SoilWeb for the iPhone is a portable version of our online interface to USDA-NRCS digital soil survey data. The application uses the GPS built into the iPhone to acquire your current location, and then submits an HTTP request to our server via the SoilWeb API. A graphical summary of the soils mapped at your current location is presented on-screen, with links to details through our online soil survey, or via the USDA-NRCS official series description (OSD) archive. SoilWeb for the iPhone can be downloaded free of charge from the iPhone App Store. If you are using a computer, then you will likely want to use our Google Earth interface to the these data. Here is a link to a presentation on how the application works.
Graphical User Guide
A short update to a previous post on the visualization of NCSS/USDA soil survey data in Google Earth.

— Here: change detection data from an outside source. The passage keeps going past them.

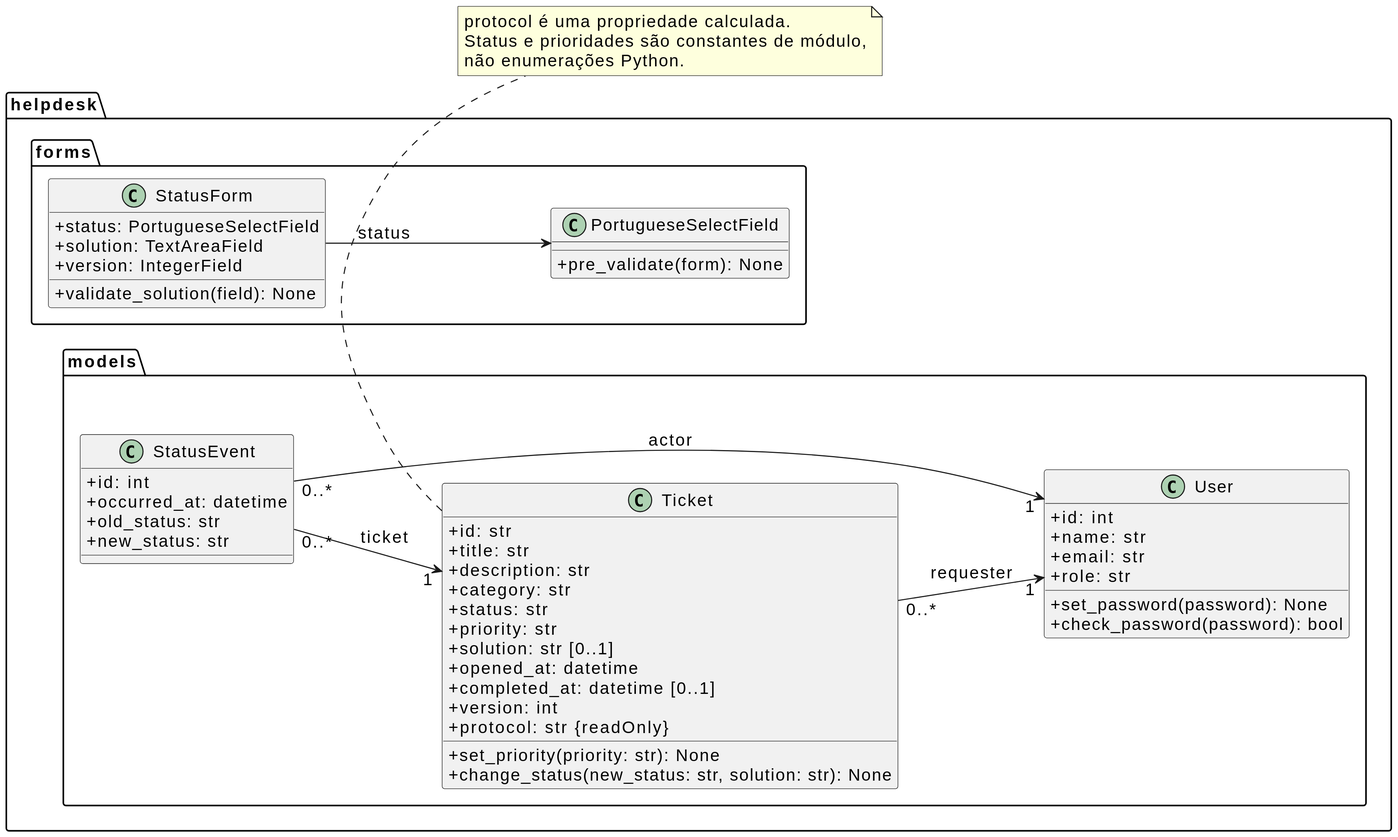
This is docs/diagrams/sprint-2-classes.svg from Lfijho/chamadosLES, a PlantUML export, as it was before one commit. Its diagram source:
```plantuml
@startuml
skinparam backgroundColor #FFFFFF
skinparam shadowing false
skinparam dpi 240
skinparam defaultFontName SansSerif
skinparam defaultFontSize 16
skinparam ParticipantPadding 16
skinparam maxMessageSize 230
left to right direction
skinparam classAttributeIconSize 0
package "helpdesk.models" {
  class User {
    +id: int
    +name: str
    +email: str
    +role: str
    +set_password(password): None
    +check_password(password): bool
  }
  class Ticket {
    +id: str
    +title: str
    +description: str
    +category: str
    +status: str
    +priority: str
    +solution: str [0..1]
    +opened_at: datetime
    +completed_at: datetime [0..1]
    +version: int
    +protocol: str {readOnly}
    +set_priority(priority: str): None
    +change_status(new_status: str, solution: str): None
  }
  class StatusEvent {
    +id: int
    +occurred_at: datetime
    +old_status: str
    +new_status: str
  }
}
Ticket "0..*" --> "1" User : requester
StatusEvent "0..*" --> "1" User : actor
StatusEvent "0..*" --> "1" Ticket : ticket
package "helpdesk.forms" {
  class StatusForm {
    +status: PortugueseSelectField
    +solution: TextAreaField
    +version: IntegerField
    +validate_solution(field): None
  }
  class PortugueseSelectField {
    +pre_validate(form): None
  }
  StatusForm --> PortugueseSelectField : status
}
note bottom of Ticket
protocol é uma propriedade calculada.
Status e prioridades são constantes de módulo,
não enumerações Python.
end note
@enduml
```
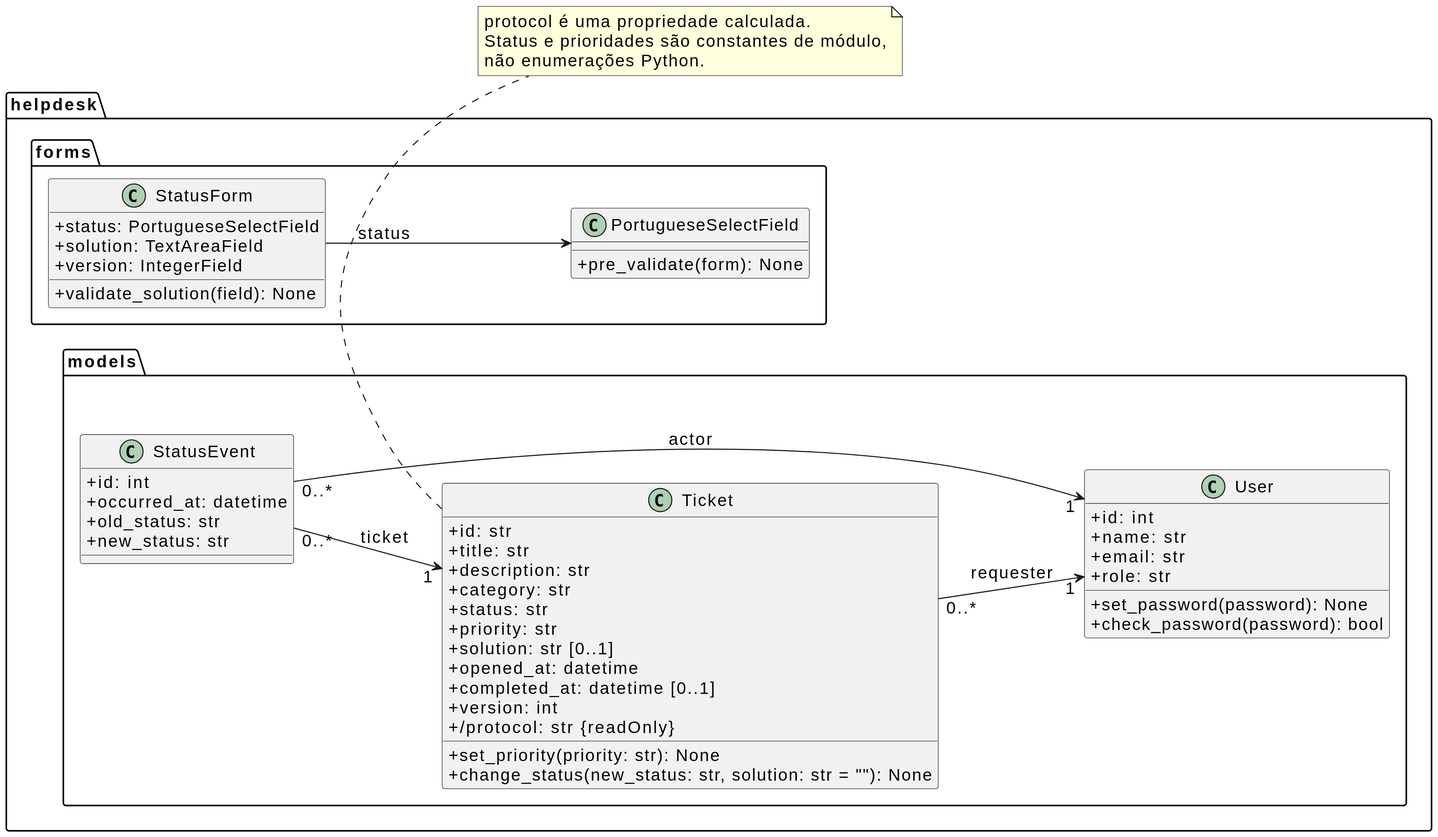
Above is the later version.

The edit, as a diff of the source:
```diff
@@ -28,9 +28,9 @@
     +opened_at: datetime
     +completed_at: datetime [0..1]
     +version: int
-    +protocol: str {readOnly}
+    +/protocol: str {readOnly}
     +set_priority(priority: str): None
-    +change_status(new_status: str, solution: str): None
+    +change_status(new_status: str, solution: str = ""): None
   }
   class StatusEvent {
     +id: int
```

The use of the NetworkLink construct, combined with the spatial indexing present in PostGIS, allows for very rapid lookup and presentation of this massive database. Scale-dependant switching between the detailed (SSURGO) and generalized (STATSGO) databases is done through simple area calculation in PostGIS.
Here is the link to the KMZ file. Here is a link to our conventional viewer application, based on Ka-Map / Mapserver, using the same PostGIS back-end (previous post on this). This PLSS KML file is very useful along-side soil survey information.
Feedback is always welcome!
Updated versions of three soils-related KMZ files: 1-km scale, aggregate LCC, CA Storie Index, and soil texture data, derived from SSURGO. These are part of a series of KMZ / raster datasets that will be published soon. See attached files at the bottom of the page. Enjoy!
Added color support to the mini-profiles used in graphical map unit summaries, the Google Earth interface, and iPhone application. SSURGO doesn't contain soil color data, so colors (in Munsell notation) were extracted from the OSD database, and converted into RGB triplets. Using horizon information from the OSD database also results in much more realistic horizonation, as compared to what is stored in older SSURGO databases. Example of the Yolo series soil, from the Yolo County (1972) soil survey: